The building is on the 'four column' plan. The dome, placed on a circular drum, is supported on four piers, and divided into eight concave compartments, with windows in the alternate compartments. The arms of the cross, the chambers at the angles, and the bema are all covered with cross-groined vaults that spring, like those in the chapel of the Pammakaristos, from the vaulting level. The apsidal chambers have dome vaults, a niche on the east recessed in an arch to form the apse, and a niche both on the north and the south rising above the vaulting string-course. In the lowest division of the south wall stood originally a triple arcade with a door between the columns. The arcade has been built up, but the moulded jambs and cornices of the door, and the arch above it, now contracted into a window, still show on the exterior, while the columns appear within the church. Above the column string-course is a range of three windows, the central window being larger than its companions; higher up in the gable is a single light. The interior of the church has been much pulled about and cut away. The narthex is in three bays, separated by strong transverse arches, and terminates at either end in a high concave niche that shows on the outside. The central bay has a dome vault; the other bays have cross-groined vaults. The church had no gynecaeum, although Pulgher indicates one in his plan. A striking feature of the exterior are the large semicircular buttresses that show beyond the walls of the church—six on the south side, one on either side of the entrance on the west, and two on the east, supporting the apsidal chambers. In the last case, however, where entire buttresses would have been at once too large and too close together, the buttresses are only half semicircles. The apses project with three sides. The northern side of the church and the roof are modern, for the building suffered severely in 1784 from fire. The church stands on a platform, built over a small cistern, the roof of which is supported by four columns crowned by beautiful capitals. Hence the Turkish name of the mosque, Bodroum, signifying a subterranean hollow. Gyllius is mistaken in associating this church with the large underground cistern situated lower down the slope of the hill close to the bath Kyzlar Aghassi Hamam.


Myrelaion. The Interior, looking east.

The Interior, looking east.

Myrelaion. The south-west cross Angle.

The south-west cross Angle.

To face page 198.

Since the above was in print, the church has, unfortunately, been burnt in the great fire which destroyed a large part of Stamboul on the 23rd July 1912.

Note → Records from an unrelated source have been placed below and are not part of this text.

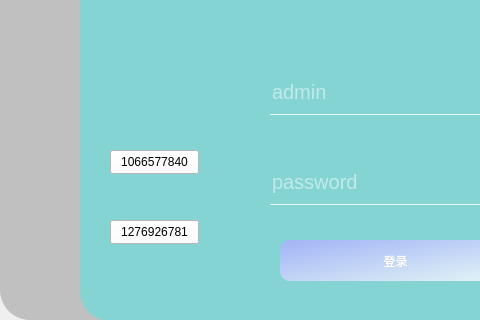
Before: the Qt Designer form logindlg.ui in At-lsy/chatApp, drawn with Qt 5; both pictures show x 0 to 480 and y 180 to 500 of the 800 by 500 pixel window.
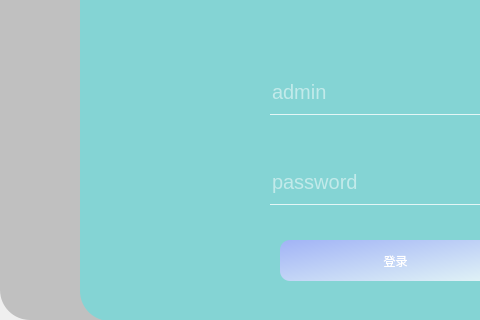
After: the same form once the commit is applied. Icons and pictures are not drawn.

Commit message: 第二次提交

What changed in the file:
```diff
--- a/logindlg.ui
+++ b/logindlg.ui
@@ -307,32 +307,6 @@
        <string/>
       </property>
      </widget>
-     <widget class="QPushButton" name="pushButton">
-      <property name="geometry">
-       <rect>
-        <x>30</x>
-        <y>230</y>
-        <width>89</width>
-        <height>24</height>
-       </rect>
-      </property>
-      <property name="text">
-       <string>1066577840</string>
-      </property>
-     </widget>
-     <widget class="QPushButton" name="pushButton_2">
-      <property name="geometry">
-       <rect>
-        <x>30</x>
-        <y>300</y>
-        <width>89</width>
-        <height>24</height>
-       </rect>
-      </property>
-      <property name="text">
-       <string>1276926781</string>
-      </property>
-     </widget>
      <widget class="QPushButton" name="but_register">
       <property name="geometry">
        <rect>
```
The commit also changes 2 other files.
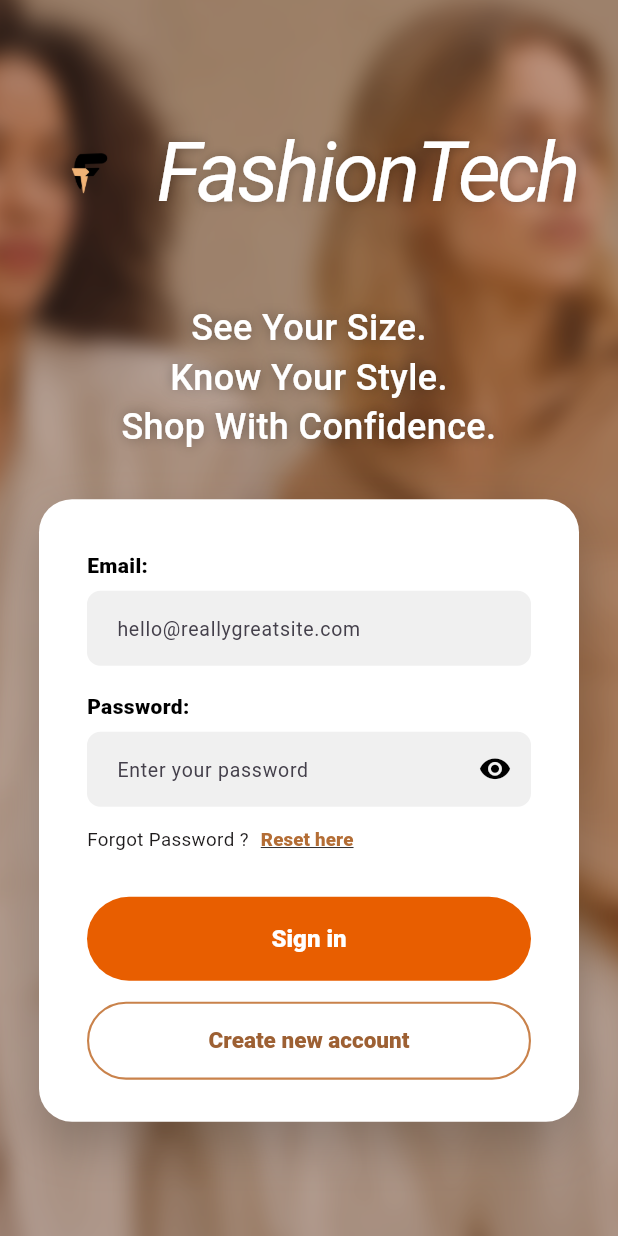
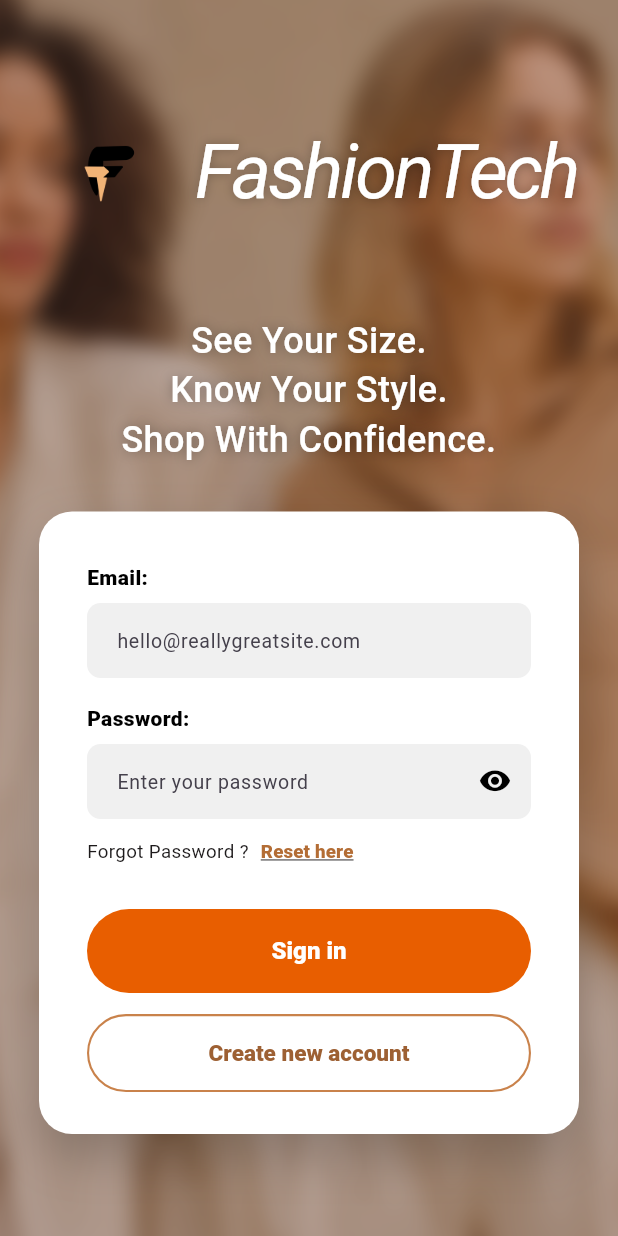
Before and after one commit to Stylorista/Stylorista-AI, a Flutter app: the screen it shows after launch, on a phone screen of 412 x 824 dp. Run offline on Flutter 3.47's test engine with Material 3 defaults, Android fonts, the phone set to English and light mode, and no system bars; our stand-ins replace camera, image_picker, shared_preferences; Roboto replaces fonts that are missing (Georgia).

Commit message:
Enlarge FashionTech logo

```diff
--- a/lib/app.dart
+++ b/lib/app.dart
@@ -729,8 +729,8 @@ class _BrandMark extends StatelessWidget {
       children: [
         Image.asset(
           'assets/images/fashiontech_logo.png',
-          width: 42,
-          height: 42,
+          width: 58,
+          height: 58,
           fit: BoxFit.contain,
           semanticLabel: 'FashionTech logo',
         ),
--- a/lib/features/auth_screen.dart
+++ b/lib/features/auth_screen.dart
@@ -229,8 +229,8 @@ class _ScriptBrand extends StatelessWidget {
         children: [
           Image.asset(
             'assets/images/fashiontech_logo.png',
-            width: 68,
-            height: 68,
+            width: 104,
+            height: 104,
             fit: BoxFit.contain,
             semanticLabel: 'FashionTech logo',
           ),
--- a/lib/features/home_screen.dart
+++ b/lib/features/home_screen.dart
@@ -108,8 +108,8 @@ class _HomeScreenState extends State<HomeScreen> {
                         children: [
                           Image.asset(
                             'assets/images/fashiontech_logo.png',
-                            width: 44,
-                            height: 44,
+                            width: 68,
+                            height: 68,
                             fit: BoxFit.contain,
                             semanticLabel: 'FashionTech logo',
                           ),
--- a/lib/features/welcome_screen.dart
+++ b/lib/features/welcome_screen.dart
@@ -135,8 +135,8 @@ class _WelcomeBrand extends StatelessWidget {
         children: [
           Image.asset(
             'assets/images/fashiontech_logo.png',
-            width: 64,
-            height: 64,
+            width: 104,
+            height: 104,
             fit: BoxFit.contain,
             semanticLabel: 'FashionTech logo',
           ),
--- a/pubspec.yaml
+++ b/pubspec.yaml
@@ -16,7 +16,7 @@ publish_to: 'none' # Remove this line if you wish to publish to pub.dev
 # https://developer.apple.com/library/archive/documentation/General/Reference/InfoPlistKeyReference/Articles/CoreFoundationKeys.html
 # In Windows, build-name is used as the major, minor, and patch parts
 # of the product and file versions while build-number is used as the build suffix.
-version: 1.5.1+10
+version: 1.5.2+11
 
 environment:
   sdk: ^3.12.2
```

Gyllius (De top. C.P. iii. c. 8) places the Horreum, the statue of Maimas, the house of Craterus, the Modius, and the arch bearing the two bronze hands, after passing which a criminal on the way to punishment lost all hope of reprieve, near this church; basing that opinion on the statement of Suidas that these buildings stood near the Myrelaion. But there was a Myrelaion also (Codinus, De aed. p. 108) in the district in which the Shahzadé mosque is situated. The buildings above mentioned were near this second Myrelaion. On the other hand, the Chrysocamaron near the Myrelaion mentioned by Codinus (De signis, pp. 65-66) stood near the church under our consideration, for it was close to the church of S. Acacius in the Heptascalon. So also, doubtless, did the xenodocheion Myrelaion (Du Cange, iv. p. 160), possibly one of the many philanthropic institutions supported by Helena (Theoph. Cont. p. 458), the daughter of Romanus Lecapenus and wife of Constantine VII. Porphyrogenitus.

 Plan of the Church and Longitudinal Section.

Figs. 66 and 67

Text quoted from-
Byzantine Churches in Constantinople, Their History and Architecture.
MACMILLAN AND CO., Limited, London, 1912.
by Alexander Van Millingen and Ramsay Traquair and W. S. George and A. E. Henderson.